Hello, I'm Aishley.

I design people-friendly

apps for startups.

based in
Auckland, New Zealand
Last project

Eth Gives

We set out on a mission of simplifying on-chain donations through a better user experience. The situation in Eastern Europe led to Crypto Twitter joining forces to raise funds for Ukraine. Most donations in web 3 at that point were made through an Etherscan link to the donation wallet. At Eth Gives, we aim to standardize donation pages across web 3.

As the lone designer on the project, I recognized two key design objectives. Our donation page must be: (1) easily shareable and recognizable like Link Tree links, and (2) instantly actionable like Uniswap.


Tim Connors

Founder & CEO @ 101.xyz

We worked with Aishley for a year and would love to work with him again. He has an incredible mind for design, grounded in a deep respect for user experience. We've worked with a lot of designers before, but they paled in comparison to Aishley's talent and dedication. Any company would be lucky to have him!

Corbin Page

Founder of Eth Gives, web3 builder, ex ConsenSys

Aishley has been an indispensable member of our team, leading product design and thinking through our user experience at a granular level. He's one of the rare designers that really get the intricacies of Web3 development as well as the general ethos of the movement.
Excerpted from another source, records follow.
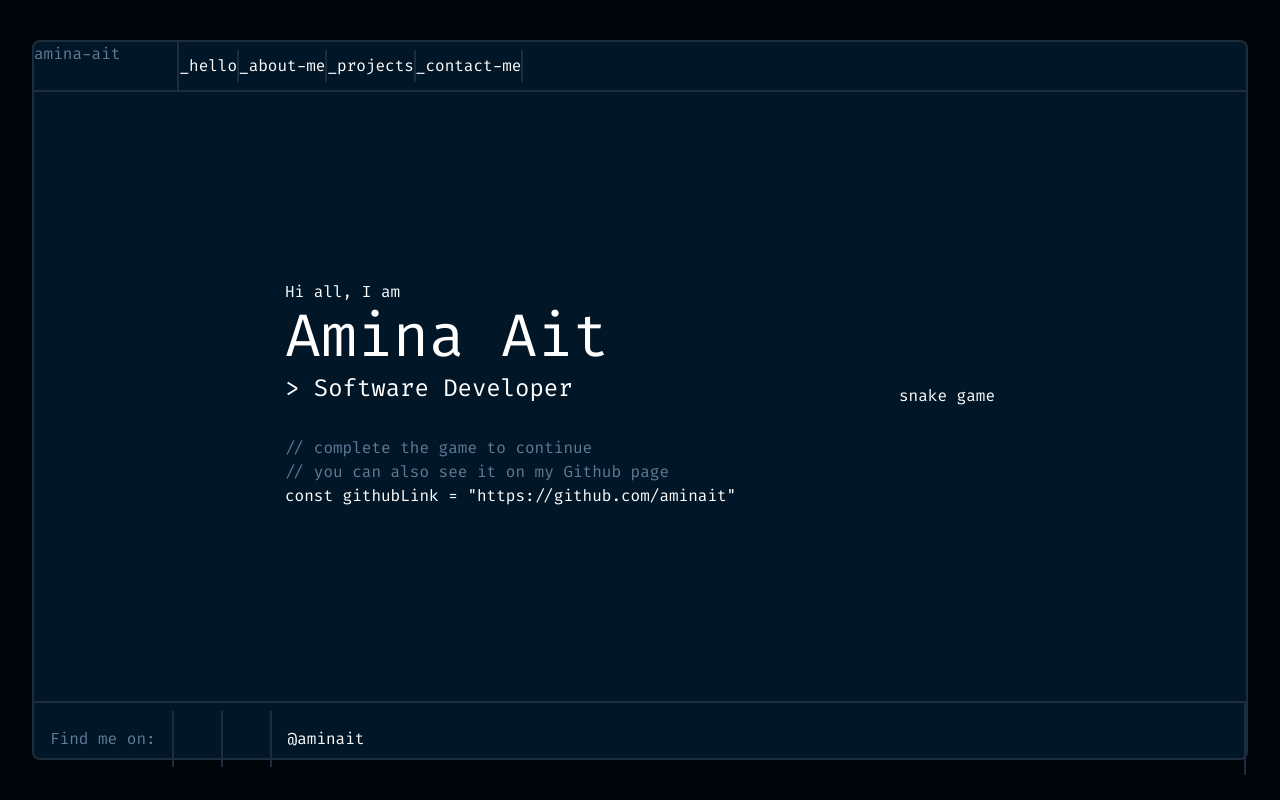
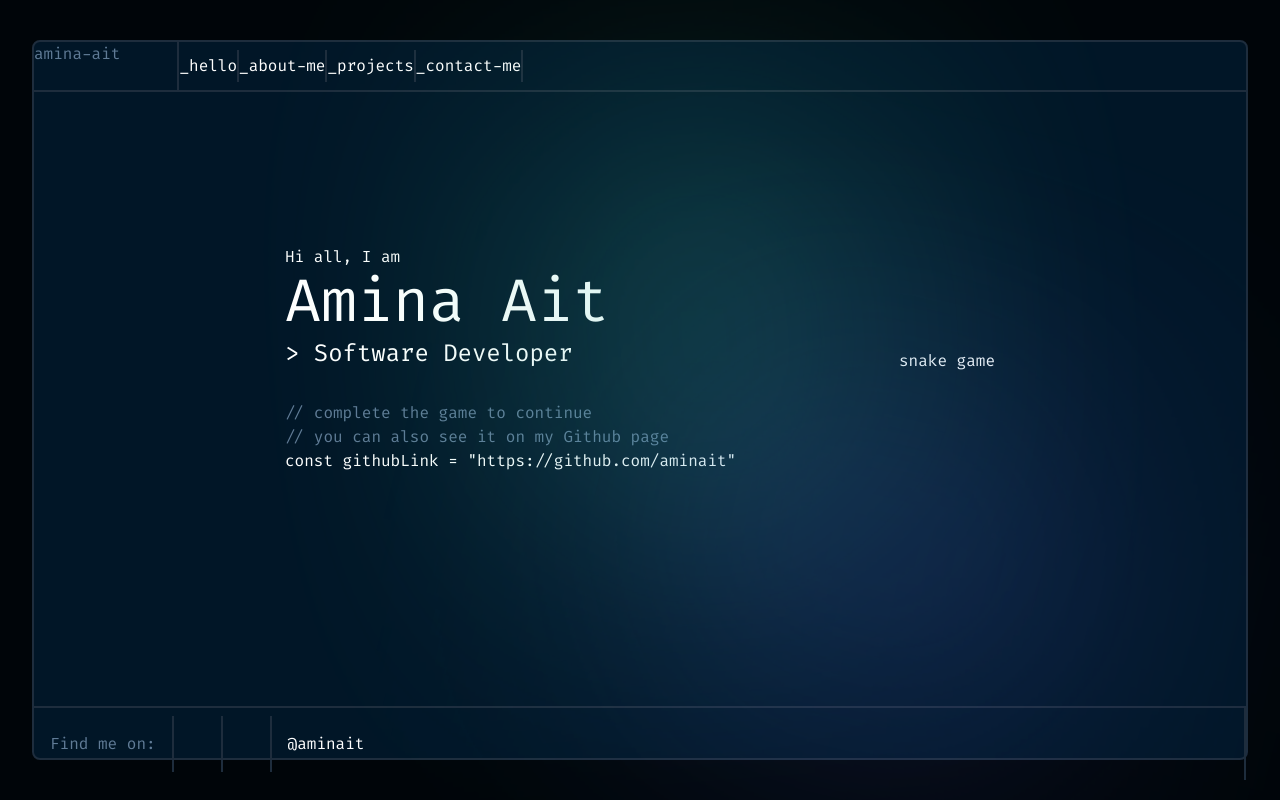
Before and after one commit to aminait/portfolio, a Next.js app: page / in a window 1280 px wide. Built offline with nearby package versions, Linux system fonts and the light colour scheme; some icons are missing.

Commit message:
Add bg gradients

```diff
--- a/src/components/contact/BindInput.js
+++ b/src/components/contact/BindInput.js
@@ -16,7 +16,6 @@ const BindInput = ({ values }) => {
   })
   `;
   return (
-    <div>
     <CodeBlock
       text={code}
       language={'javascript'}
@@ -28,7 +27,6 @@ const BindInput = ({ values }) => {
         background: 'none',
       }}
     />
-    </div>
   );
 };
 
--- a/src/layouts/MainLayout.js
+++ b/src/layouts/MainLayout.js
@@ -23,24 +23,17 @@ const MainStyle = styled('div')(({ theme }) => ({
   height: '90%',
 }));
 
+const MainView = styled('div')(({ theme }) => ({
+  height: '88%',
+}));
+
 const MainLayout = ({ children }) => {
   const [nav, toggleNav] = useState(false);
   return (
     <BgStyle>
       <MainStyle>
         <Navbar nav={nav} toggleNav={toggleNav} />
-        <Grid
-          container
-          display="flex"
-          direction="column"
-          justifyContent="center"
-          alignItems="center"
-          sx={{
-            height: '85%',
-          }}
-        >
-          {children}
-        </Grid>
+        <MainView>{children}</MainView>
         <Footer />
       </MainStyle>
     </BgStyle>
--- a/src/pages/about.js
+++ b/src/pages/about.js
@@ -1,9 +1,14 @@
 import React from 'react';
+import Head from 'next/head';
+
 import MainLayout from '../layouts/MainLayout';
 import Dropdown from '../components/common/Dropdown';
 const About = () => {
   return (
     <div>
+      <Head>
+        <title>Amina Ait | About</title>
+      </Head>
       <Dropdown key={1} text="professional-info" />
       <Dropdown key={2} text="contacts" />
     </div>
--- a/src/pages/index.js
+++ b/src/pages/index.js
@@ -1,8 +1,21 @@
+import React, { useEffect, useState, useRef } from 'react';
+
 import Head from 'next/head';
-import { Grid, Typography } from '@mui/material';
+import { Grid, Typography, Box, Slide } from '@mui/material';
 import MainLayout from '../layouts/MainLayout';
 
 export default function Home() {
+  const [fade, setFade] = useState(false);
+  const [title, setTitle] = useState('Software Developer');
+  const containerRef = useRef(null);
+  const boxRef = useRef(null);
+
+  const titles = ['Software Developer', 'Computer Engineer'];
+
+  useEffect(() => {
+    setFade(true);
+  }, []);
+
   return (
     <>
       <Head>
@@ -15,10 +28,42 @@ export default function Home() {
         direction="row"
         justifyContent="center"
         alignItems="center"
+        sx={{
+          height: 'inherit',
+        }}
         spacing={2}
       >
         <Grid item xs={12} sm={12} md={6} lg={6}>
-          <Grid container direction="column" spacing={4}>
+          <Grid container direction="column" spacing={4} ref={containerRef}>
+            <Grid item sx={{ display: { xs: 'block', md: 'none' } }}>
+              {' '}
+              <Box
+                sx={{
+                  position: 'absolute',
+                  left: '1rem',
+                  top: '15rem',
+                  width: '11rem',
+                  height: '12rem',
+                  background: '#43D9AD',
+                  opacity: '0.6',
+                  filter: 'blur(90px)',
+                  // transform: 'rotate(13.51deg)',
+                }}
+              ></Box>
+              <Box
+                sx={{
+                  position: 'absolute',
+                  bottom: '15rem',
+                  right: '1rem',
+                  width: '11rem',
+                  height: '12rem',
+                  background: ' #4D5BCE',
+                  opacity: '0.6',
+                  filter: 'blur(90px)',
+                  // transform: 'rotate(-94.3deg)',
+                }}
+              ></Box>
+            </Grid>
             <Grid item>
               <Typography sx={{ fontSize: '1rem', lineHeight: '1rem' }}>
                 Hi all, I am
@@ -26,10 +71,26 @@ export default function Home() {
               <Typography variant="h2" sx={{ fontWeight: 400 }}>
                 Amina Ait
               </Typography>
-              <Typography variant="h5">{'> Software Developer'}</Typography>
+
+              <Box ref={boxRef}>
+                <Slide in={fade} direction="up" container={boxRef.current}>
+                  <Typography variant="h5">{`> ${title}`}</Typography>
+                </Slide>
+              </Box>
             </Grid>
 
-            <Grid item>
+            <Grid
+              item
+              sx={
+                {
+                  // width: '500px',
+                  // height: '475px',
+                  // backgroundImage: `linear-gradient(to bottom right, ${(theme) =>
+                  //   theme.palette.gradient.main}, ${(theme) =>
+                  //   theme.palette.gradient.secondary})`,
+                }
+              }
+            >
               <Typography
                 sx={{ color: (theme) => theme.palette.secondary.main }}
               >
@@ -40,13 +101,54 @@ export default function Home() {
               >
                 {'// you can also see it on my Github page'}
               </Typography>
+
               <Typography>
                 {'const githubLink = "https://github.com/aminait"'}
               </Typography>
             </Grid>
           </Grid>
         </Grid>
-        <Grid item>snake game</Grid>
+        <Grid item sx={{ display: { xs: 'none', md: 'block' } }}>
+          {' '}
+          <Box
+            sx={{
+              position: 'absolute',
+              right: '26rem',
+              left: 'unset',
+              top: '15rem',
+              width: '20rem',
+              height: '12rem',
+              // width: '454px',
+              // height: ' 492px',
+              // left: '1014.08px',
+              // top: '668.47px',
+
+              background: '#43D9AD',
+              opacity: '0.6',
+              filter: 'blur(140px)',
+              transform: 'rotate(-94.3deg)',
+            }}
+          >
+            hi
+          </Box>
+          <Box
+            sx={{
+              position: 'absolute',
+              bottom: '10rem',
+              right: '15rem',
+              width: '20rem',
+              height: '12rem',
+
+              background: ' #4D5BCE',
+              opacity: '0.6',
+              filter: 'blur(140px)',
+              transform: 'rotate(13.51deg)',
+            }}
+          >
+            hello
+          </Box>
+          snake game
+        </Grid>
       </Grid>
     </>
   );
```
Also changed, not shown: src/pages/contact.js (+30 -5 lines), src/pages/projects.js (+7 -0 lines). Lines whose indentation alone changed are shown as unchanged.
It's been a blast working with him and hope to continue doing so on other projects.

Ethan Fisher

Product Manager, Zer0 Tech & Wilder World

Aishley not only has awesome product design fundamentals, he understands the vision of Web3 at a deep level that inspires me each time we explore that future. A great communicator and, best of all, fun to work with!

Recent Work
my principles


Design Process

I take a 3-step design approach when I am working with startups. Especially, early stage ones. The approach is a union between big picture strategy, insight-driven solutions and great UI/UX design. Far too often, we see designers getting completely off track and designing something that is pretty but doesn't help the startup progress toward their long term goals.

1. Big Picture: What are the key problems or opportunities at play right now?
2. Insights: What are some key insights we can trust or pull from in relation to the problem?
3. UI/UX: Given the problem and the insights what is the simplest design solution?


A web3 approach

Web3 takes a bottoms-up approach where users are empowered to manage and own their assets. These assets can be used across many apps, products, and protocols. The composable quality of web3 allows for extended user journeys that flow into one another. The key objective here is to empower users to achieve their goals easily rather than restricting them to a particular platform or a product. This can make the customer journeys in web3 complicated and lengthy, and the designer needs to deeply understand the user and their journey to create successful web3 products.

80/20 rule

The Pareto Principle

The idea behind this rule is that 80% of the value is created by 20% of the effort. To illustrate this in a startup context, it's like saying that 80% of users value 20% of your features. This rule helps me stay lean and avoids feature bloating at the early stages of the build. A great mindset when working with early-stage startups without much experience in this industry. It helps them focus on their true value proposition.


Usability Effect

UI/UX designers are often so focused on providing an exceptional experience that aesthetics are not prioritised. A study shows that users are more likely to ignore user experience flaws on a website pleasing to the eye. This is a valuable insight for early-stage startups since they don't usually have expendable resources that they can spend on user testing and perfecting the user experience.

User First

Human Centered Design

Whether you are designing for web 1, 2, or 3 - ignoring the user is a mistake. Like any other UI/UX designer, the first step of the process is always to build empathy toward the user.


Figma & Figjam

Figma is the most versatile and flexible design tool and is the piece of software that I am most comfortable using. I am well versed in creating prototypes, design systems and managing design sprints on Figma.


Webflow is a no-code website builder that offers flexibility like never before. This enables me to whip up landing pages and run experiments before sending designs to the dev team.


Where do we even start with Notion? I have slowly found myself using Notion for all sorts of things, from product management and roadmaps to handover and feedback journeys.

Other tools

I have used many different tools in the product design space, from the Adobe Suite to Hotjar. I consider myself to be pretty flexible and quick at picking up new software.



I am passionate about creating a better world through my work. I am a firm believer in creating positive externalities through one's actions, and I like to bring the same attitude to my work. I am inspired by founders and startups to support a vision that is greater than the people involved.

Design by iteration

To me, most things seem to be a design problem. I am a self-taught designer. When I was 18, I designed my first ever app for a problem I was facing at the time. The app allowed neighbours to hire students to work on one-off tasks. I designed this in Photoshop, completely ignorant of UI/UX design at the time. But, I enjoyed the process of building and iterating upon something. Little did I know that learning to iterate is probably one of my most valuable skills as a product designer.

Creator before designer

I would probably say I am a creative before a founder or a designer. I am a conceptual thinker who likes finding innovative solutions to common problems. I believe that norms are meant to be challenged and that we are all creators of tools that shape us, so it's our responsibility to think outside the box - beyond what already exists.